The Ancient Romans were skilled sanitation engineers and they had something that the modern world didn’t achieve again till the seventeenth century. Toilets.
If you came along with me on a time-travel trip to first century Rome, you would find the toilet arrangements perfectly acceptable. Apart from the lack of privacy.
Pardon? No Privacy?
For us, going to the toilet is most definitely a private matter but communal latrines were perfectly acceptable to the Ancient Romans and they used this opportunity for a little old fashioned networking.
Strabo wrote of Roman sanitation in Geographica, his descriptive history of people and places from different regions of the world.in the early first century.

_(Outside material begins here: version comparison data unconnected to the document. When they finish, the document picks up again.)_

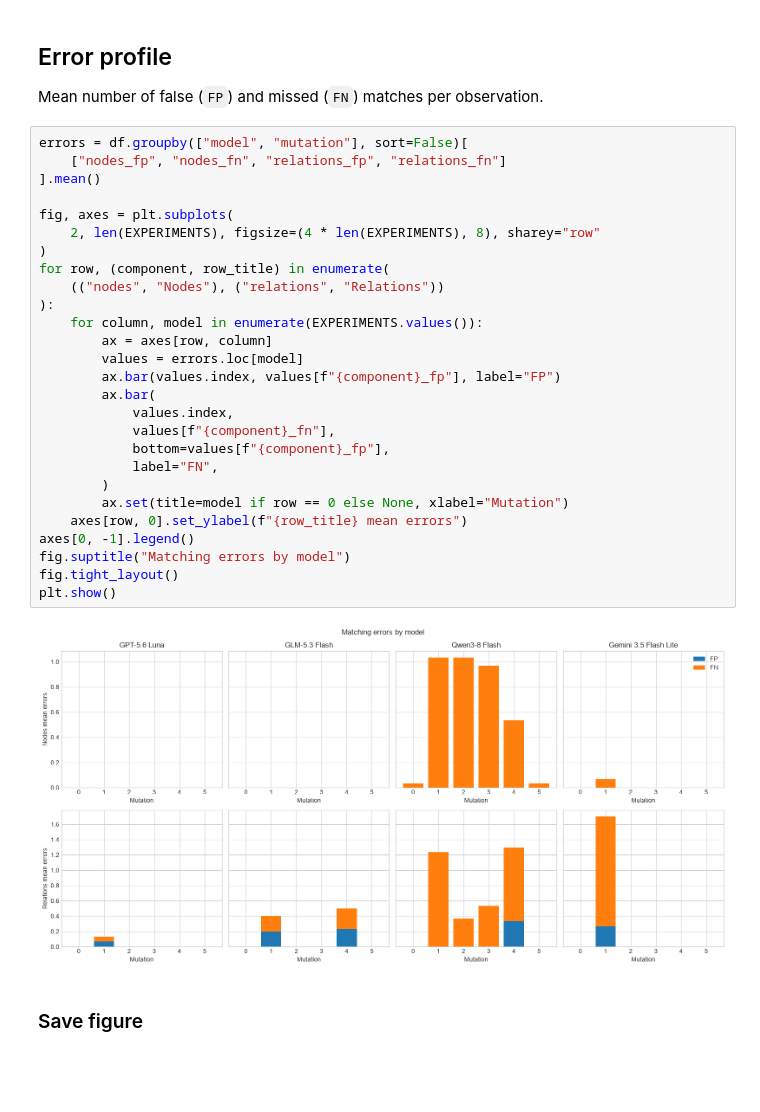
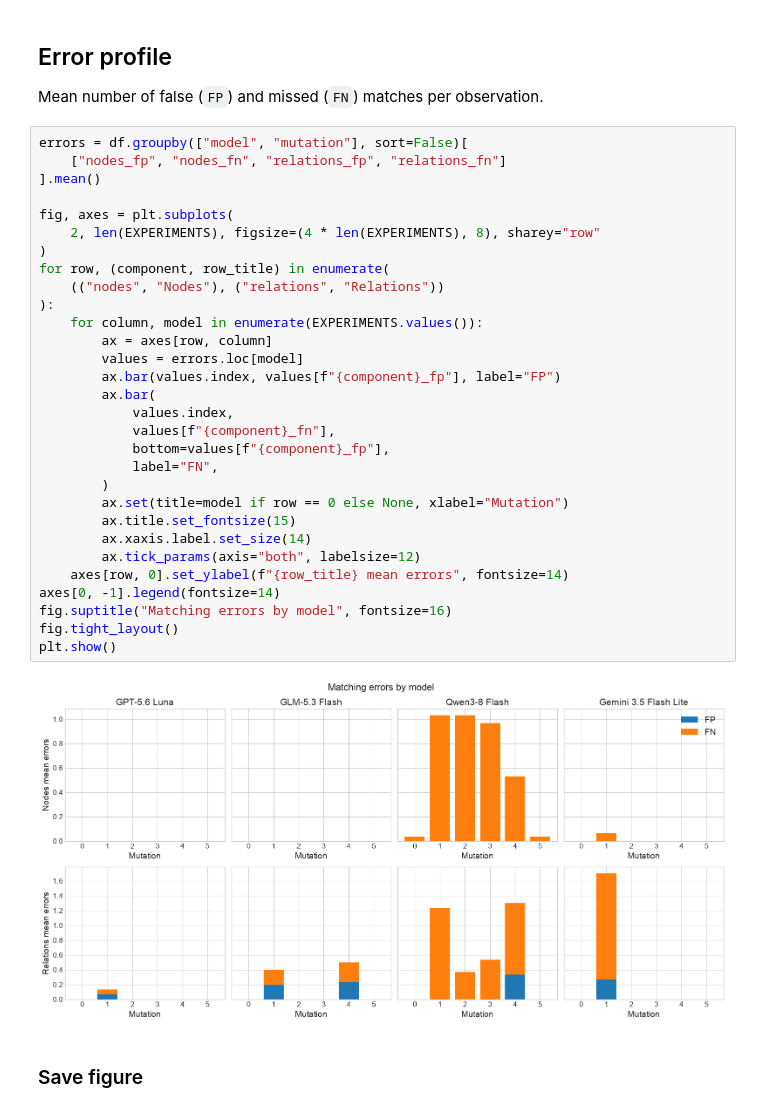
Before and after one commit to turqcacke/llm-uml-ucd-evaluator, a Jupyter notebook: eval/notebooks/01_matching_analysis.ipynb, the cells around one changed output. Cells and saved outputs as stored; diff of their text form; blank space fills up the shorter version.

Commit message:
style(eval): improve error chart readability

```diff
--- a/eval/notebooks/01_matching_analysis.ipynb
+++ b/eval/notebooks/01_matching_analysis.ipynb
@@ -289,32 +289,35 @@ Mean number of false (`FP`) and missed (`FN`) matches per observation.
 # %%
 errors = df.groupby(["model", "mutation"], sort=False)[
     ["nodes_fp", "nodes_fn", "relations_fp", "relations_fn"]
 ].mean()
 
 fig, axes = plt.subplots(
     2, len(EXPERIMENTS), figsize=(4 * len(EXPERIMENTS), 8), sharey="row"
 )
 for row, (component, row_title) in enumerate(
     (("nodes", "Nodes"), ("relations", "Relations"))
 ):
     for column, model in enumerate(EXPERIMENTS.values()):
         ax = axes[row, column]
         values = errors.loc[model]
         ax.bar(values.index, values[f"{component}_fp"], label="FP")
         ax.bar(
             values.index,
             values[f"{component}_fn"],
             bottom=values[f"{component}_fp"],
             label="FN",
         )
         ax.set(title=model if row == 0 else None, xlabel="Mutation")
-    axes[row, 0].set_ylabel(f"{row_title} mean errors")
-axes[0, -1].legend()
-fig.suptitle("Matching errors by model")
+        ax.title.set_fontsize(15)
+        ax.xaxis.label.set_size(14)
+        ax.tick_params(axis="both", labelsize=12)
+    axes[row, 0].set_ylabel(f"{row_title} mean errors", fontsize=14)
+axes[0, -1].legend(fontsize=14)
+fig.suptitle("Matching errors by model", fontsize=16)
 fig.tight_layout()
 plt.show()
 # %% [output]
-[figure, old version]
+[figure, new version]
 # %% [markdown]
 ### Save figure
 # %%
```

The sewers, covered with a vault of tightly fitted stones, have room in some places for hay wagons to drive through them. The quantity of water brought into the city by aqueducts is so great that it is like rivers flow through the city and the sewers.
Nearly every house has water tanks, service pipes, and plenty of water. Not in the apartments of the plebians, though.
The Convenience of Chamberpots
Most apartment houses (insulae) didn’t have much in the way of toilet facilities and, if they did, they were on the ground floor. So most apartment dwellers used chamberpots in their own rooms. Faced with a walk (perhaps of nine stories) in the middle of the night down unlit stairs to a communal latrine, what would you prefer?
Private homes ( domi) might have latrines. although chamberpots were common, and the contents dumped into cesspits.
Ancient Roman Sanitation Engineers
Ancient Rome had eleven aqueducts to carry water, and a complex system of sewers.
Cloaca Maxima, one of the oldest monuments of Rome, was built as a canal through the Forum Romanum in the sixth century BCE
The Cloaca Maxima was originally an open channel constructed in the 6th century BCE by lining an existing stream bed with stone. Later it was enclosed with a stone barrel (semicircular) vault. Its primary function was to carry off storm water from the Forum district to the Tiber, but in Imperial times large public baths and latrines were connected to it.
The sewers were much like modern sewers, where waste flushed from the latrines flowed through a central channel into the main sewage system. From there the Roman waste water ended up in a nearby river while our waste water is further treated before ending up in a river or the ocean.
A Royal Three Seater Toilet
You could call it a private toilet
At Portus, close to Ostiia, is an elegant Ancient Roman amphitheatre on the scale of the Pantheon. Robbed of its fine marble facing and cut stone blocks, this great building, perhaps used by the emperor himself, was reduced to a ruin almost 2,000 years ago.
Archaeologists have painstakingly worked through the piles of rubble and uncovered a small, private toilet with with marble walls and floor. It’s fitted out with three seats, Could this be the Emperor’s private toilet?
Nice and cozy. Room for yourself and a couple of friends.
The Ancient Roman plumber was called plumbarius and I’m sure these tradesmen were as much in demand as they are today.
The Fullers of Ancient Rome
The Fullones washed and cleansed clothes, a sort of ancient Dry Cleaners. As the Romans often wore wool in the hot climate, a thorough scrubbing – and a soak in alkaline for a bleach was used to get a garment clean.
The alkaline was provided by urine, collected in large pots at many corners of the Roman streets.
These days, chlorine is used in place of alkaline and urinating in the streets will get you a hefty fine